WHEN DOES EUROPE COUNT?…. There are a growing number of deficit-reduction reports garnering attention in D.C. lately, but the Rivlin/Domenici approach is of particular interest when it comes to taxes.

Former OMB Director Alice Rivlin and former Sen. Pete Domenici (R-N.M.) would lower income taxes, and offset the costs with a 6.5% national sales tax and an excise tax on sugar drinks like soda.

Any chance Republicans might consider something along these lines? Incoming House Majority Leader Eric Cantor (R-Va.) told the Wall Street Journal there’s a problem with this kind of approach.

[Cantor] said Tuesday that many lawmakers wouldn’t support VAT-type tax because its ties to Europe might make it politically poisonous in Washington.

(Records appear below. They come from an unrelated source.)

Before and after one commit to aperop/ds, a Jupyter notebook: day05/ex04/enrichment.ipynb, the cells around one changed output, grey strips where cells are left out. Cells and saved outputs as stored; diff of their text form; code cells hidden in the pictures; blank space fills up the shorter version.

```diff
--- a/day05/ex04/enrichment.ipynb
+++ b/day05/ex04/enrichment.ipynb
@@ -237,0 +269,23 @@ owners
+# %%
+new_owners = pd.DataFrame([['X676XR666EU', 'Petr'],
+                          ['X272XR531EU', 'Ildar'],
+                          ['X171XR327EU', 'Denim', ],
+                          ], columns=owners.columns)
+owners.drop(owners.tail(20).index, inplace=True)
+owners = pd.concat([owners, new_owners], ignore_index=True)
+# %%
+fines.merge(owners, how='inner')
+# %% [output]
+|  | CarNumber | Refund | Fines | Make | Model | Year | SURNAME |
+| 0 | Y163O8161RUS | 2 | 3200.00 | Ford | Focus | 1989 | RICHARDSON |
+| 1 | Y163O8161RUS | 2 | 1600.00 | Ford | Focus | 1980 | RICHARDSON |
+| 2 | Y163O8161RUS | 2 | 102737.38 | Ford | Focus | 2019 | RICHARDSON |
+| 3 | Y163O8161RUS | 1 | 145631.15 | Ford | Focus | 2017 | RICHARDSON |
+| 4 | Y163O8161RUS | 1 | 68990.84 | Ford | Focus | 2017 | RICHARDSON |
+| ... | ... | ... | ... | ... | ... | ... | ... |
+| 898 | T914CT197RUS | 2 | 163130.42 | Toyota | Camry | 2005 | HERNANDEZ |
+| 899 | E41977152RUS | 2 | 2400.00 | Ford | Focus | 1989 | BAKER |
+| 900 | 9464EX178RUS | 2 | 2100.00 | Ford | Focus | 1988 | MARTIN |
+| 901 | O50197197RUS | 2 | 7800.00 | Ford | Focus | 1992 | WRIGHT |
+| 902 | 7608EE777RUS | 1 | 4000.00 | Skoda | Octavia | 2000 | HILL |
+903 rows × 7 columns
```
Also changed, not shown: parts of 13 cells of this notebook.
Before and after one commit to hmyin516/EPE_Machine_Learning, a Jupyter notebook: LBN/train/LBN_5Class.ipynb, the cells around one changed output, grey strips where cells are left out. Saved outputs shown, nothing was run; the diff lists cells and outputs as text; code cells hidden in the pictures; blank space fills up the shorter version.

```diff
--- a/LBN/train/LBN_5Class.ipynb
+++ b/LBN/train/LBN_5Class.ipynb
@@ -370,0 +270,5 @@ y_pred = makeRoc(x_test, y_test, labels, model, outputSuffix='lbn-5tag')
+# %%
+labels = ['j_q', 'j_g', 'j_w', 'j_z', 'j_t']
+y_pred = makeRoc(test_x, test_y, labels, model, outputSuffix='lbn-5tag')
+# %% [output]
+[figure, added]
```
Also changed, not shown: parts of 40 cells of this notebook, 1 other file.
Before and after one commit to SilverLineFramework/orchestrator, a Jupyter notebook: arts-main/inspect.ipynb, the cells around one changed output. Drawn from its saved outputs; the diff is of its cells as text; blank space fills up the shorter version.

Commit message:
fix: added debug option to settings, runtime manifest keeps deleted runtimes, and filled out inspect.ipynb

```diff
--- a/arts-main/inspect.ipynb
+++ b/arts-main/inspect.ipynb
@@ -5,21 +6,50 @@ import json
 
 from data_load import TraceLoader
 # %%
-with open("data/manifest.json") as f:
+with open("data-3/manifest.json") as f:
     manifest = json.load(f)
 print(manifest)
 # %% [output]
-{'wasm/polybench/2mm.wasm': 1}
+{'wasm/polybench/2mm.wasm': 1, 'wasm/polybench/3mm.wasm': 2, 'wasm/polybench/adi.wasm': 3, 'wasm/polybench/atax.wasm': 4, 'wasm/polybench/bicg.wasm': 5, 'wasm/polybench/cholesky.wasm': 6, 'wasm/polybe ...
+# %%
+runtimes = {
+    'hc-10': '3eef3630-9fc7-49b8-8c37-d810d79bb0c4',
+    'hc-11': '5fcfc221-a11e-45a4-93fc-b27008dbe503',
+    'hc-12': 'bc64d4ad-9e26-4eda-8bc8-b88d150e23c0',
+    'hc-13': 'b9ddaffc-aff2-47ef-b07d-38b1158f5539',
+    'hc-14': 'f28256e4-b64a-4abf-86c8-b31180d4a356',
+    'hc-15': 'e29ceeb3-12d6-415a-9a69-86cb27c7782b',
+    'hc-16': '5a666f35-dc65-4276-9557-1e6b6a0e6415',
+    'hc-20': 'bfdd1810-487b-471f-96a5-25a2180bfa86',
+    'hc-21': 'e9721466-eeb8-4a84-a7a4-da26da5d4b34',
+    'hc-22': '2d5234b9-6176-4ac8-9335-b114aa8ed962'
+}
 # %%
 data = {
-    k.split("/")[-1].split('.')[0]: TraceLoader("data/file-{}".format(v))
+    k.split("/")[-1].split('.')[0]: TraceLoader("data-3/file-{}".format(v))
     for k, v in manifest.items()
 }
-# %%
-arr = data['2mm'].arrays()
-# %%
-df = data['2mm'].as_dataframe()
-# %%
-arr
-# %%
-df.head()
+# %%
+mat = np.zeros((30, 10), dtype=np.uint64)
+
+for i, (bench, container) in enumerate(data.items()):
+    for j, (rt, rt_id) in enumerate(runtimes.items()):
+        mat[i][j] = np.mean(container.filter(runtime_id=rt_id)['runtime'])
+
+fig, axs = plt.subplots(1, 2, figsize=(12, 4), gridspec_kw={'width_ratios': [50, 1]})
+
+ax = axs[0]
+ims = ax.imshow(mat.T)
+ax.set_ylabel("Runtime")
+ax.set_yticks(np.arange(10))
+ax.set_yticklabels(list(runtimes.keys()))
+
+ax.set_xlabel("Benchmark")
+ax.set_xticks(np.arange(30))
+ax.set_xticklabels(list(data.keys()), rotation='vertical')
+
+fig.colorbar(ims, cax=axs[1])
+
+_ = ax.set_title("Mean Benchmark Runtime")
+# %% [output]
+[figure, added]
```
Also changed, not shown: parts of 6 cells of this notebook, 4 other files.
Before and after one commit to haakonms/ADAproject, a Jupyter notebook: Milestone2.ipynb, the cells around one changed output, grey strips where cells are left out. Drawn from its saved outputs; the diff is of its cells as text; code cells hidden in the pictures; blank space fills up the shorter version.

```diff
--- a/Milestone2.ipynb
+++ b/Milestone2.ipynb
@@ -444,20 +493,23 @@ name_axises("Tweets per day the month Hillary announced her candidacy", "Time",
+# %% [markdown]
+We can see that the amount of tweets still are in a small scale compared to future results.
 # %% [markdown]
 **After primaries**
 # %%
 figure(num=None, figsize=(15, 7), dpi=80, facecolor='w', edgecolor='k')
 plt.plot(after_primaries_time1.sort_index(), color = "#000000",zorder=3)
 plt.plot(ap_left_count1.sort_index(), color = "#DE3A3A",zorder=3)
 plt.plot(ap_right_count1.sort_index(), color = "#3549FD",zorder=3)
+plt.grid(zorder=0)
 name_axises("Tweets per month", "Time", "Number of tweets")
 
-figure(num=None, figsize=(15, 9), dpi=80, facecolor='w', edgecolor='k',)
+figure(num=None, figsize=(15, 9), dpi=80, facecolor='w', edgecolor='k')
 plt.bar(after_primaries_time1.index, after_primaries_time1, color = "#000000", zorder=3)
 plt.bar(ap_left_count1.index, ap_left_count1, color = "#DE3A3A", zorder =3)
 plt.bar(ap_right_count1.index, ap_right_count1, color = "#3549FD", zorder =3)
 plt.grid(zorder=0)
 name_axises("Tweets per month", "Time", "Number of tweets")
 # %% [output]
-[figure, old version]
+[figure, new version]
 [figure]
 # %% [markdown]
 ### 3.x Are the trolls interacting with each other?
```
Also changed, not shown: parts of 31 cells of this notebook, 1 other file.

“I don’t think any of us want us to go the direction of the social welfare states around the world,” Mr. Cantor said at the CEO Council.

This is what passes for substantive policy analysis from Eric Cantor. We could debate the relative merits of a consumption tax, or we could dismiss it for sounding “European.”

It would be helpful if, at some point, Republicans could get together and let everyone know when Europe is allowed to be considered. This week, Sen. George Voinovich (R-Ohio) said he doesn’t want to ratify a nuclear arms treaty until he’s satisfied that Europe approves of it. Former half-term Gov. Sarah Palin (R) said last week that quantitative easing from the Fed must be a bad idea if Europe doesn’t like it. For News president Roger Ailes said this week that President Obama should take his cues on monetary policy from Europe.

So, Republicans, what’s it going to be? Are European approaches to be ignored or embraced? Mixed messages aren’t helpful.